(Difference listings)
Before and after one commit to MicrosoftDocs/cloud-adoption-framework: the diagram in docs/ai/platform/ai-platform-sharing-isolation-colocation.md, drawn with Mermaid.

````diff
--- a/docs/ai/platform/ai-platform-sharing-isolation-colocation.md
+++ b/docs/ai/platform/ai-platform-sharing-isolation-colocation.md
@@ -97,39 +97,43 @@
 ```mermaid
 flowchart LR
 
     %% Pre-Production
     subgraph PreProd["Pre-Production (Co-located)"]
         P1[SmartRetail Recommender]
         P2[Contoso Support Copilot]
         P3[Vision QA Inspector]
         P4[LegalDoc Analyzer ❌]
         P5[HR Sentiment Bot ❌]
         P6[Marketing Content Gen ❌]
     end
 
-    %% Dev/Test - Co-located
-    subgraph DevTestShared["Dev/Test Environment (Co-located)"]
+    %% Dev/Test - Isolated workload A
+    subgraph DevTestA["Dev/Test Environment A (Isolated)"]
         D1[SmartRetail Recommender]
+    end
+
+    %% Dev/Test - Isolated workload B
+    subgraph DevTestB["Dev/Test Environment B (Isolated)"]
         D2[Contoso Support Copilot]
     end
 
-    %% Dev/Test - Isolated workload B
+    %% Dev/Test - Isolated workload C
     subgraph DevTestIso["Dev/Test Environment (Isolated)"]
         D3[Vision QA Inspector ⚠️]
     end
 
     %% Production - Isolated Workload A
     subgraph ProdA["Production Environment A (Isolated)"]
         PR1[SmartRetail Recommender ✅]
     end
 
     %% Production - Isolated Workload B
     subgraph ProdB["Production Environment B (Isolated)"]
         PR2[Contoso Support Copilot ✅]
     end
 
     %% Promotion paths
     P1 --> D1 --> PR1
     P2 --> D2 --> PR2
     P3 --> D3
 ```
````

(WORK INSTRUCTIONS): Reproduce the entries above exactly, but only the lines between the line holding "flowchart LR" and the line holding "Dev/Test - Co-located", inclusive.

(REPLY TO THE TASK):
 flowchart LR
 
     %% Pre-Production
     subgraph PreProd["Pre-Production (Co-located)"]
         P1[SmartRetail Recommender]
         P2[Contoso Support Copilot]
         P3[Vision QA Inspector]
         P4[LegalDoc Analyzer ❌]
         P5[HR Sentiment Bot ❌]
         P6[Marketing Content Gen ❌]
     end
 
-    %% Dev/Test - Co-located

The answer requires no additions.